== Input ==

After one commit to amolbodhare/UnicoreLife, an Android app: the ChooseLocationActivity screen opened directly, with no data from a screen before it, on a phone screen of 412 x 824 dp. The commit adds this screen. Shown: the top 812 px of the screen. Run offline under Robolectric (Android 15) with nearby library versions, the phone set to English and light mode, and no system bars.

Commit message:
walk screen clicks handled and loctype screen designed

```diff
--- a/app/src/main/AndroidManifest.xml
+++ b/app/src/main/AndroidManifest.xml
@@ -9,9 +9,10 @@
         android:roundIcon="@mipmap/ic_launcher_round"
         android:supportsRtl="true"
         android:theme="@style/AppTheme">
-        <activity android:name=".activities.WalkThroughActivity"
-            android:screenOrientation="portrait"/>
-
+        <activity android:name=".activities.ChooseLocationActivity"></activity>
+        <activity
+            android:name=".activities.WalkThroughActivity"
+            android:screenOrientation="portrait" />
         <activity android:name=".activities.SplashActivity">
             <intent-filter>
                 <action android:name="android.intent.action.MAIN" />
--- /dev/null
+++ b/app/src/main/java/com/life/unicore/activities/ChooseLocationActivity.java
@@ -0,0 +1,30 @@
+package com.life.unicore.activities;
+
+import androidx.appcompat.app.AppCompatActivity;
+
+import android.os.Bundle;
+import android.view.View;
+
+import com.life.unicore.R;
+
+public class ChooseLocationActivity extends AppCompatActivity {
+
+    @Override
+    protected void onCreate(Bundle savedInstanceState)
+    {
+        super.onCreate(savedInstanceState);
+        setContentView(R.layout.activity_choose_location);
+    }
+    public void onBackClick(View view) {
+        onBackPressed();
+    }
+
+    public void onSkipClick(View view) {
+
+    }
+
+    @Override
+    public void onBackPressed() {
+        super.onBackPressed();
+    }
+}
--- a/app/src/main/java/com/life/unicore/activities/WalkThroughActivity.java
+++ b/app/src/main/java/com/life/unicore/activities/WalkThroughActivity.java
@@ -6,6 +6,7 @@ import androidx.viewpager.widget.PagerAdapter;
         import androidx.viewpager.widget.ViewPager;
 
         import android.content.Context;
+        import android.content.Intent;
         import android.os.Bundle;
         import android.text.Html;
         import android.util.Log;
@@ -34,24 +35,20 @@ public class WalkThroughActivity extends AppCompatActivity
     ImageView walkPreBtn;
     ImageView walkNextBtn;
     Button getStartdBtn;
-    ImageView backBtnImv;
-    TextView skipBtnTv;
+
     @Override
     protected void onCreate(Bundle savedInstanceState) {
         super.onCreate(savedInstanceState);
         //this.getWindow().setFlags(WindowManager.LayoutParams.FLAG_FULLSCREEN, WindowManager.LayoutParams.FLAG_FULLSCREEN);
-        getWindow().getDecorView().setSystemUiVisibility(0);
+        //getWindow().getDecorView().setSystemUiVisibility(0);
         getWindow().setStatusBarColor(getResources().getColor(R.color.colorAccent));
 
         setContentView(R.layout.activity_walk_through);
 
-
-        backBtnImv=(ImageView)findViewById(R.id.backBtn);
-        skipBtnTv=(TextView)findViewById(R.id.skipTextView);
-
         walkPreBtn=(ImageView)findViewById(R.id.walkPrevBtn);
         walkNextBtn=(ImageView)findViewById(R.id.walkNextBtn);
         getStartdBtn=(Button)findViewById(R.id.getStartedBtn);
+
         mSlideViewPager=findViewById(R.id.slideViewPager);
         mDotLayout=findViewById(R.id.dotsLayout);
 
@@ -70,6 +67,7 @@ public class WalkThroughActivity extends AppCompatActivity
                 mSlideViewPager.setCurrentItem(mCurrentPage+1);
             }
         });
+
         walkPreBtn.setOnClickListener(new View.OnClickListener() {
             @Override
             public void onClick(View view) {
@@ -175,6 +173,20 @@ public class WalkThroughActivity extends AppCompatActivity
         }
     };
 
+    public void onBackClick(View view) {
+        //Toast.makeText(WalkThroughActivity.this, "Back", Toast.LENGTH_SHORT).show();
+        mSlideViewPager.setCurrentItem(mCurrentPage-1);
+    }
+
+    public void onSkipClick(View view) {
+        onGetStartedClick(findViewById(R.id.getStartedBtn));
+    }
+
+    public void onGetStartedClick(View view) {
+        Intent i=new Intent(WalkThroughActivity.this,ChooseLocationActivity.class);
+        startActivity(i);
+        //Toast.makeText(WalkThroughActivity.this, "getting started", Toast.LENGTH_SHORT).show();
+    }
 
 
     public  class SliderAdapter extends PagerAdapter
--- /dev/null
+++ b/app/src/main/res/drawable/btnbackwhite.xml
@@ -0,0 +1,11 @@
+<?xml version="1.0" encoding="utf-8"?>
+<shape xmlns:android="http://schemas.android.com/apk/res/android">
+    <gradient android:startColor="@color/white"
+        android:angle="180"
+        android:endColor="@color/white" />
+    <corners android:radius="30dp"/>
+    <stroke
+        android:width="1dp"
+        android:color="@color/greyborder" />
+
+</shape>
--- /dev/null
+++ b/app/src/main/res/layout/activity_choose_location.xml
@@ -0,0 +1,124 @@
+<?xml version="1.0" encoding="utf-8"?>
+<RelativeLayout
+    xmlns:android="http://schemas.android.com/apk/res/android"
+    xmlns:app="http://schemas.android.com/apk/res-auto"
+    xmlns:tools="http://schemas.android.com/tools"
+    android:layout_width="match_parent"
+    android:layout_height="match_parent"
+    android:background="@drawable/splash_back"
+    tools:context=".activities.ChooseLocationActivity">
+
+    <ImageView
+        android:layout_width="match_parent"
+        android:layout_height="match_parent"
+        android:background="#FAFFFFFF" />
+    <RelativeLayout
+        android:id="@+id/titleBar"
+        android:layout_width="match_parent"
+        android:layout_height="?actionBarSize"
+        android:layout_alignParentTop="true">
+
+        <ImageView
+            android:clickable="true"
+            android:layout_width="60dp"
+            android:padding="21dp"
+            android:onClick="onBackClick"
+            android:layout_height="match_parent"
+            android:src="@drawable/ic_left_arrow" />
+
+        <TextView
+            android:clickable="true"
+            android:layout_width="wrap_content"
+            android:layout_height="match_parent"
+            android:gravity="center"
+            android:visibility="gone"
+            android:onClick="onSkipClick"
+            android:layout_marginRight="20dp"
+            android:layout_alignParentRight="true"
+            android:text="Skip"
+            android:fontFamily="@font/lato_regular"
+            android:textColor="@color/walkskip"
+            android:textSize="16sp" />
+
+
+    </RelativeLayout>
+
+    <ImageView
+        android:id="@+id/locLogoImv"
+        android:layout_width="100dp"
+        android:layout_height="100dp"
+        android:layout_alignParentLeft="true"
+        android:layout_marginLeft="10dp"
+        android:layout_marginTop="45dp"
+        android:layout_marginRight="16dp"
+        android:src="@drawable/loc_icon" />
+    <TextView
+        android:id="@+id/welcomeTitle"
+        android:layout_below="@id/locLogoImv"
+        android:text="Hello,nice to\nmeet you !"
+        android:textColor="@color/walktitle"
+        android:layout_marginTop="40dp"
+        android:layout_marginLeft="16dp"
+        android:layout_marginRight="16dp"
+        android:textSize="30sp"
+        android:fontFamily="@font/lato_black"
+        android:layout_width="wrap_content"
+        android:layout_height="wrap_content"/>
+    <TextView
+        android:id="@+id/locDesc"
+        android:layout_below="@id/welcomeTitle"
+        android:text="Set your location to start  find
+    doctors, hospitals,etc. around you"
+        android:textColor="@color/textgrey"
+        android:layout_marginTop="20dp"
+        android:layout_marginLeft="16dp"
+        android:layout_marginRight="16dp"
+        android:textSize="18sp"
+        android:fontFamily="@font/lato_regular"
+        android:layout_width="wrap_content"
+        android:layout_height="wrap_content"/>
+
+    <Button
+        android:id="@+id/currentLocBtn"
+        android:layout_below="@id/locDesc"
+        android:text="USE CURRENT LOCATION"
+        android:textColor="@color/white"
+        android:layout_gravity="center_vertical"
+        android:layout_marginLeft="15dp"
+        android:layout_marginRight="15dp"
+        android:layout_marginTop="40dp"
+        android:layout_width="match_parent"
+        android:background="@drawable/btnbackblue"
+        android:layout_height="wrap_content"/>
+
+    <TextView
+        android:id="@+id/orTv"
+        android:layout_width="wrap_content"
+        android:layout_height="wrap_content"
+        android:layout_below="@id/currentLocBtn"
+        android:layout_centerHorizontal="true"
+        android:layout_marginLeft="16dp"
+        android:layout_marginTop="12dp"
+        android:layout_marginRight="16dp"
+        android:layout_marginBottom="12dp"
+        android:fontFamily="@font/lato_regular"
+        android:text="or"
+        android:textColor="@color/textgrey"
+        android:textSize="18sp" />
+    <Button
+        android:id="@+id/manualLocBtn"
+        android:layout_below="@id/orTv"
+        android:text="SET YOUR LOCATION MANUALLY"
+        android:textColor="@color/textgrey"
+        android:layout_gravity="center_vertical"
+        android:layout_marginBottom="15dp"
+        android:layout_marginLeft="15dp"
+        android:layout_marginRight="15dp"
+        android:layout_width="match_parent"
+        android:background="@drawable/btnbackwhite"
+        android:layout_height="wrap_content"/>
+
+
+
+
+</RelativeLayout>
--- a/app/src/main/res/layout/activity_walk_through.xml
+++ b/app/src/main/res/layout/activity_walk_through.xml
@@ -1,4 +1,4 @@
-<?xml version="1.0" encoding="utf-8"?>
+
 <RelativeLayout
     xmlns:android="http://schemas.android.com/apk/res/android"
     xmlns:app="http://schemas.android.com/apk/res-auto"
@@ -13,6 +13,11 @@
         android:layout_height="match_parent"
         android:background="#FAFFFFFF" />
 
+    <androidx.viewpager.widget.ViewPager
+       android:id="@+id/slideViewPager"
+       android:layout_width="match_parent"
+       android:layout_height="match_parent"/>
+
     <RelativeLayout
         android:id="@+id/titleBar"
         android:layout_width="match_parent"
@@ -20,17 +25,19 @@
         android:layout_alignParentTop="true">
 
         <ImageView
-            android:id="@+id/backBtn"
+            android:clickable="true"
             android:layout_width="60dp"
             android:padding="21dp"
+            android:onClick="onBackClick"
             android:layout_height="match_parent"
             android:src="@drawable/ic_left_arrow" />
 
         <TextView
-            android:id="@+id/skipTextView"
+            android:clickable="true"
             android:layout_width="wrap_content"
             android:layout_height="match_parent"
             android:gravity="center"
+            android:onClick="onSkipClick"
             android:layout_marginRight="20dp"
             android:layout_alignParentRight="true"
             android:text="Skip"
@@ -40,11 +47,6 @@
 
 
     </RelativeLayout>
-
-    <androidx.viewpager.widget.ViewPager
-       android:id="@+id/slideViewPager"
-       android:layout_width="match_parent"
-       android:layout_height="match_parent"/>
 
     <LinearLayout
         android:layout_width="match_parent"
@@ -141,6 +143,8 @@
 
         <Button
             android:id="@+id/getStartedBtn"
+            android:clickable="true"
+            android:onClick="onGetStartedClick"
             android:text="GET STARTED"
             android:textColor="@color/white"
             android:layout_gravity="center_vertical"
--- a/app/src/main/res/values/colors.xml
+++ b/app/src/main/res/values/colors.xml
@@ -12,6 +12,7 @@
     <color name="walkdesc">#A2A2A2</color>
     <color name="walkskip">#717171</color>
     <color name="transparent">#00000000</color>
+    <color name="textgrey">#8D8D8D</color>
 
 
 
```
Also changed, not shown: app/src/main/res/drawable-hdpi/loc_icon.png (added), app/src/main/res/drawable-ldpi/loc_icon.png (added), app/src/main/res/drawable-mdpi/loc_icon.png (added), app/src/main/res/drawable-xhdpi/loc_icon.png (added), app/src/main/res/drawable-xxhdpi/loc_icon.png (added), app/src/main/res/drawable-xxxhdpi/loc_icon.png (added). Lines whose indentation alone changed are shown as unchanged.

===

Instructions for the task: Whenever the word "extends" shows up in a line, that line counts. Say how many lines of the data count, giving the number alone.

Answer to the problem: 5